What is a Wetland?

 

            Wetlands typically have three general characteristics: soggy soils, water-loving plants and water.
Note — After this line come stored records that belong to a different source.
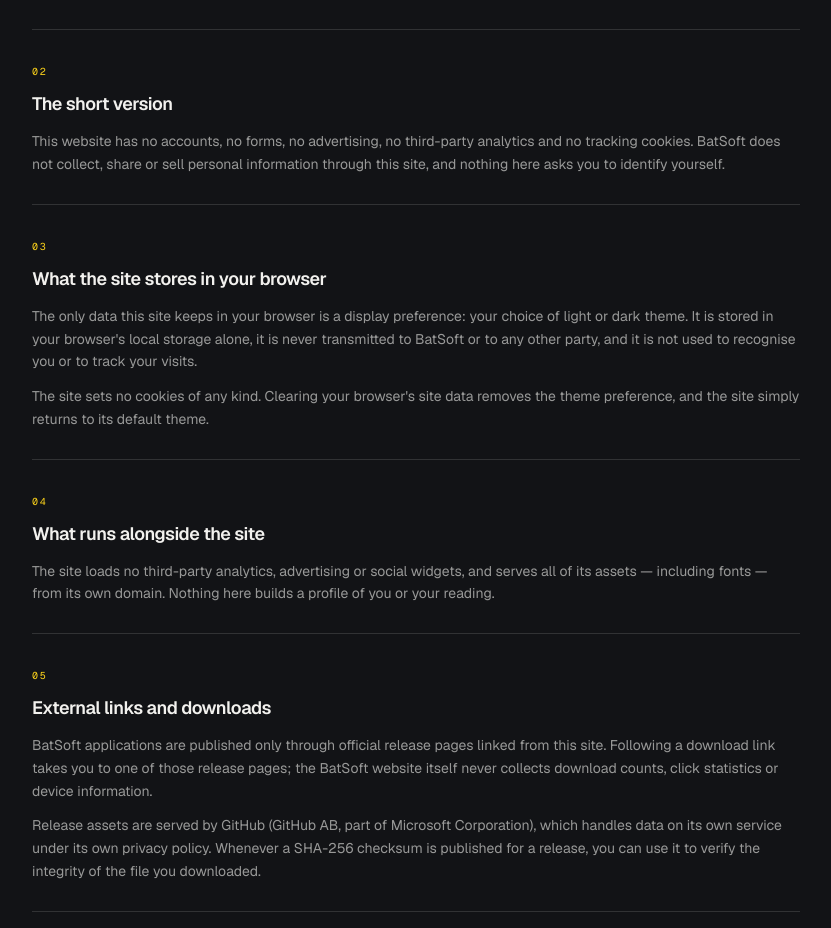
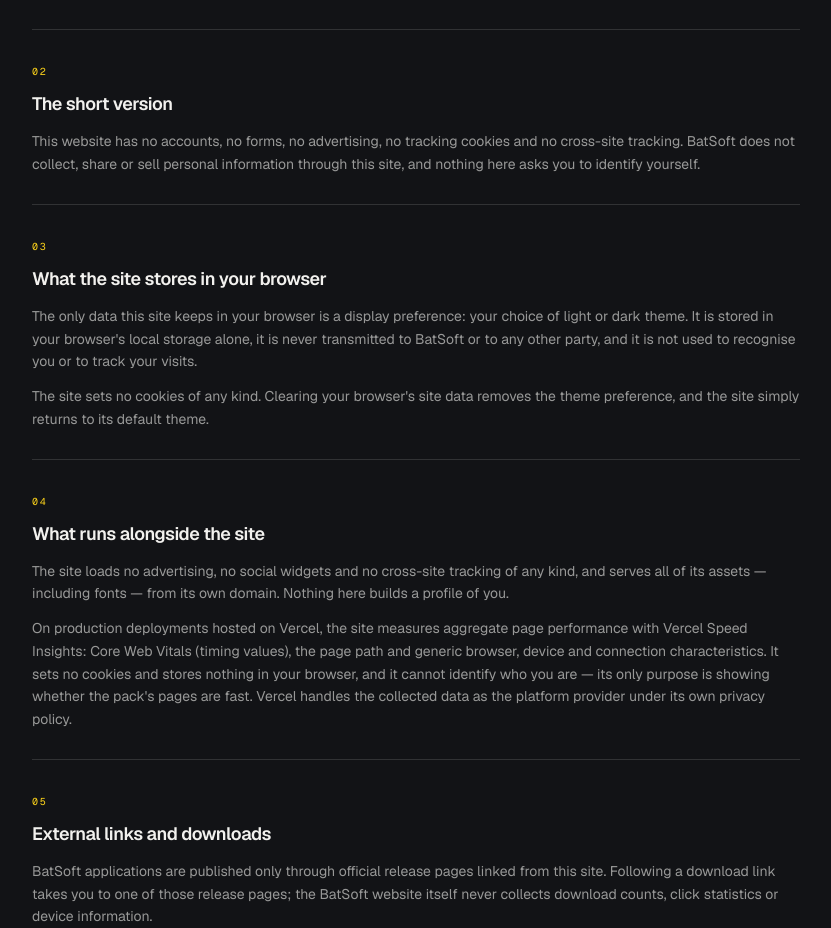
Before and after one commit to DgharMohamed/BatSoft, a Next.js app: page /privacy in a window 1280 px wide. Shown: the part 707-1635 px from the top of the page, without its empty margins (64-895 px from the left). Built offline with nearby package versions, Linux system fonts and the light colour scheme; no server answers.

Commit message:
feat: add Vercel Speed Insights and disclose it in the site privacy policy

```diff
--- a/app/layout.tsx
+++ b/app/layout.tsx
@@ -1,4 +1,5 @@
 import type { Metadata } from "next";
+import { SpeedInsights } from "@vercel/speed-insights/next";
 import { Geist, Geist_Mono } from "next/font/google";
 import "./globals.css";
 import { Footer } from "@/components/layout/Footer";
@@ -73,6 +74,9 @@ export default function RootLayout({
           {children}
         </main>
         <Footer />
+        {/* Speed Insights reports Core Web Vitals from production Vercel
+            deployments only; locally it is inert. Disclosed in /privacy. */}
+        <SpeedInsights />
       </body>
     </html>
   );
--- a/app/privacy/page.tsx
+++ b/app/privacy/page.tsx
@@ -10,7 +10,7 @@ import { site } from "@/lib/site";
 export const metadata: Metadata = {
   title: "Privacy Policy",
   description:
-    "Privacy for the BatSoft website: no accounts, no analytics, no tracking cookies and no advertising. Each BatSoft application carries its own separate privacy policy.",
+    "Privacy for the BatSoft website: no accounts, no forms, no tracking cookies and no advertising — plus an explicit note on the aggregate performance measurement used on Vercel deployments. Each BatSoft application carries its own separate privacy policy.",
   alternates: {
     canonical: "/privacy",
   },
@@ -44,7 +44,7 @@ export default function PrivacyPage() {
     {
       heading: "The short version",
       paragraphs: [
-        "This website has no accounts, no forms, no advertising, no third-party analytics and no tracking cookies. BatSoft does not collect, share or sell personal information through this site, and nothing here asks you to identify yourself.",
+        "This website has no accounts, no forms, no advertising, no tracking cookies and no cross-site tracking. BatSoft does not collect, share or sell personal information through this site, and nothing here asks you to identify yourself.",
       ],
     },
     {
@@ -57,7 +57,8 @@ export default function PrivacyPage() {
     {
       heading: "What runs alongside the site",
       paragraphs: [
-        "The site loads no third-party analytics, advertising or social widgets, and serves all of its assets — including fonts — from its own domain. Nothing here builds a profile of you or your reading.",
+        "The site loads no advertising, no social widgets and no cross-site tracking of any kind, and serves all of its assets — including fonts — from its own domain. Nothing here builds a profile of you.",
+        "On production deployments hosted on Vercel, the site measures aggregate page performance with Vercel Speed Insights: Core Web Vitals (timing values), the page path and generic browser, device and connection characteristics. It sets no cookies and stores nothing in your browser, and it cannot identify who you are — its only purpose is showing whether the pack's pages are fast. Vercel handles the collected data as the platform provider under its own privacy policy.",
       ],
     },
     {
--- a/package.json
+++ b/package.json
@@ -9,6 +9,7 @@
     "lint": "eslint"
   },
   "dependencies": {
+    "@vercel/speed-insights": "^2.0.0",
     "lucide-react": "^1.60.0",
     "next": "16.4.2",
     "react": "19.3.0",
```
Also changed, not shown: 1 other file (tests, documents, lock files or other folders).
Scientists call these:  hydric soils, hydrophytic vegetation, and wetland hydrology.  Hydric soils are saturated with water much of the time so are low in oxygen.  This converts iron and other elements to a form that gives the soil a grey color.  Sometimes these soils have a high organic content due to the slower breakdown of organic material while wet.  For a technical description of hydric soils, see the hydric soils information page.  Hydrophytic vegetation is a term that describes plants that require saturated soils or a high water table to survive. Hydrophytic vegetation can be seen at these websites: Revegetation For Riverbank Stabilization on the Upper Clark Fork River, and   Western Wetland Flora.  Wetland hydrology refers to a high water table (at or near the surface of the ground).  There are very specific legal definitions of what qualifies as wetland hydrology.  For an area to function as a wetland, it only needs to exhibit one of these three characteristics.  However, for an area to be considered a wetland legally, it may have to exhibit all three.  Such wetlands are called jurisdictional wetlands and are protected under the Clean Water Act.       

Visit the EPA Office of Water web page for more information.